If you make full use of your Workspace, it likely means you have a lot of files to browse through. To help with that, we added Collections — another level of organization inside your Projects. Much like Projects, we designed Collections to be as workflow-agnostic as possible, so you can group and organize documents in any way that makes sense to you.

On top of Collections, we added new filtering and sorting options to the web app, making it easier to find the exact document you need. Meanwhile in the Mac app, we introduced a redesigned save dialog, which takes full advantage of Collections and adds better search, navigation, and previews.

Back on the web app, we gave document share settings a major overhaul. The redesigned modal has three clear tabs, making it easier to set who you share your designs with, and what they can access.

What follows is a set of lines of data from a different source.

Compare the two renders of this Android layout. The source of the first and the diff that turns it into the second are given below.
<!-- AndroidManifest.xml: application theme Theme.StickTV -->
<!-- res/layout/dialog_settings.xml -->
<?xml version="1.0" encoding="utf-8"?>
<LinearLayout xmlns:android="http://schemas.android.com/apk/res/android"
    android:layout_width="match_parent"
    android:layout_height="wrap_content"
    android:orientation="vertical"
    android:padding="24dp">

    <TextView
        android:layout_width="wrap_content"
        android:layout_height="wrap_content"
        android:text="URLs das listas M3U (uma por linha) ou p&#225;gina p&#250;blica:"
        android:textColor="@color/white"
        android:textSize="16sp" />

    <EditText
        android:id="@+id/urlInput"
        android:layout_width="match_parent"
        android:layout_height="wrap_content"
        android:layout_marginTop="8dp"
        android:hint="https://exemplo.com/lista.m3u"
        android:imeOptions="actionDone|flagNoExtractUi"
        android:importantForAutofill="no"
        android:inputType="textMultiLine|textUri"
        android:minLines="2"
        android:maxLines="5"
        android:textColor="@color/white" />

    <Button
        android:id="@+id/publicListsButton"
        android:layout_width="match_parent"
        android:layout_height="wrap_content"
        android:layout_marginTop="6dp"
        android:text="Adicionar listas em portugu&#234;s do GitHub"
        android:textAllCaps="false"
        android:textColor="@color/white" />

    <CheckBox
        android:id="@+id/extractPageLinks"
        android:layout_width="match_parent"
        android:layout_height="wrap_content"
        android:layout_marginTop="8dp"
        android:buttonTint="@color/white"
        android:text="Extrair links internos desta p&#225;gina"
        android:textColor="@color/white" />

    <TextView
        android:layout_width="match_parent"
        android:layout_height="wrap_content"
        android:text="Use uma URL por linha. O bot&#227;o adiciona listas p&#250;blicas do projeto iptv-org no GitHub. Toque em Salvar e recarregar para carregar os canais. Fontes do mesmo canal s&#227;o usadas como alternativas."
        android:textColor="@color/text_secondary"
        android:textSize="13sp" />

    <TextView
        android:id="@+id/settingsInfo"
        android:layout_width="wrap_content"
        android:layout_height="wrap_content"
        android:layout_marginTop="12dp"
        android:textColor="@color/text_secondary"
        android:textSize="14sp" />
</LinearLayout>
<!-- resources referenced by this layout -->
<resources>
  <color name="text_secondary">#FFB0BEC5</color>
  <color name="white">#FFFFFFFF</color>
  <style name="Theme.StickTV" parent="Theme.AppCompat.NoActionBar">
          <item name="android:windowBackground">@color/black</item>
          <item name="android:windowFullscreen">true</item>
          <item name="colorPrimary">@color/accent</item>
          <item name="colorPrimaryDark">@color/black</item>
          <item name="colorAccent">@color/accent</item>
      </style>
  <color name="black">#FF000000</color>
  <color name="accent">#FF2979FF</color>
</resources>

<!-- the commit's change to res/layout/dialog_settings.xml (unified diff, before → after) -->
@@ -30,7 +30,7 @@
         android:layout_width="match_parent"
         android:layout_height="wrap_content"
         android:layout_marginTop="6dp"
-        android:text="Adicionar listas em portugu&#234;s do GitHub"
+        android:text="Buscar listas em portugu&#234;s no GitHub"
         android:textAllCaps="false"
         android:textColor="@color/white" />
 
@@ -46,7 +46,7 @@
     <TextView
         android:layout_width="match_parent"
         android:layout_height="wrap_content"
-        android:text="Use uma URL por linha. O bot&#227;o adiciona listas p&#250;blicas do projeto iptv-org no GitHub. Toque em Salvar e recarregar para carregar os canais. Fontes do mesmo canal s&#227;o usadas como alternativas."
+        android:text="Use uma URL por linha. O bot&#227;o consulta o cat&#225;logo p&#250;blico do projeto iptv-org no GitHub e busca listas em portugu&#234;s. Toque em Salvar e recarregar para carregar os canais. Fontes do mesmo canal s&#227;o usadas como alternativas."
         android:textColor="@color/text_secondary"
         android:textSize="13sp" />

A screenshot showing an abstract interpretation of Collections in Sketch.

Introducing Figma imports, Templates and more

Among some of the bigger changes we’ve made to Sketch during 2023, we’ve made plenty of quality-of-life improvements that are worth talking about. Here are just a few of them.

At the start of the year, we added support for importing Figma files. Now, switching tools is easy as dragging your .fig docs onto our app icon. We also open sourced the underlying file converter for others to use and help us improve on.

While Sketch’s infinite canvas offers infinite flexibility, it can also spell infinite stress if you’re not sure where to start. To help, we added over 200 design templates, covering everything from product mockups to Kanban boards. As well as being handy for beginners, they’re just as useful for saving time on creating common assets like social posts.

You can also now mark documents in your Workspace as templates that everyone you collaborate with can use. Creating your own templates can dramatically speed onboarding for new team members with a consistent base for new files.

Creating your own Workspace templates pairs nicely with a new option we shipped to enable Libraries on a per-document basis. Together, they mean you can set someone up with the right document structure and just the Libraries they need, so they’ll be able to quickly find and use the right Symbols and styles in their designs.

For those of you who care about naming your layers, we’ve added powerful multi-layer renaming. With modifier tokens, options to match and rename portions of layer names, and even regex support, there’s a lot of flexibility here and the potential to save a lot of time, too.

Finally, we’ve made a some big improvements to selection and dragging — there’s a lot to talk about here (so much we made a whole video about it) — from additional indicators when you’ve selected layers within a larger Symbol, to being able to hold X to drag a marquee selection without moving the layer you’re currently hovering over. You’ll really feel the difference here.

A screenshot showing a selection of templates in the Sketch Mac app.

Coming back to the Mac App Store

There’s so much more we could cover in this post, but just one more thing we have to mention. We’re very excited to be back on the Mac App Store. This was a long time coming and we’re happy to offer another choice when it comes to getting Sketch, alongside our own subscriptions and Mac-only licenses.

Apple were also kind enough to give us a write-up, detailing what they love about Sketch — check it out!

A screenshot showing the Sketch icon in the Mac App Store.

It’s been another busy year, and we’re proud of what we’ve been able to ship. We’ll be back in 2024 with plenty more. In the meantime, thank you for all your support and for continuing to make incredible things with Sketch — we love seeing the work you do.

As ever, we’re over in the community forum chatting all things Sketch — whether you need to some help, you’ve got an idea or a feature, or you just want to share something you’ve made, we’d love to see you there.

You may also like

Try Sketch for free

Whether you’re new to Sketch, or back to see what’s new, we’ll have you set up and ready to do your best work in minutes.

Get started for free
Get started for free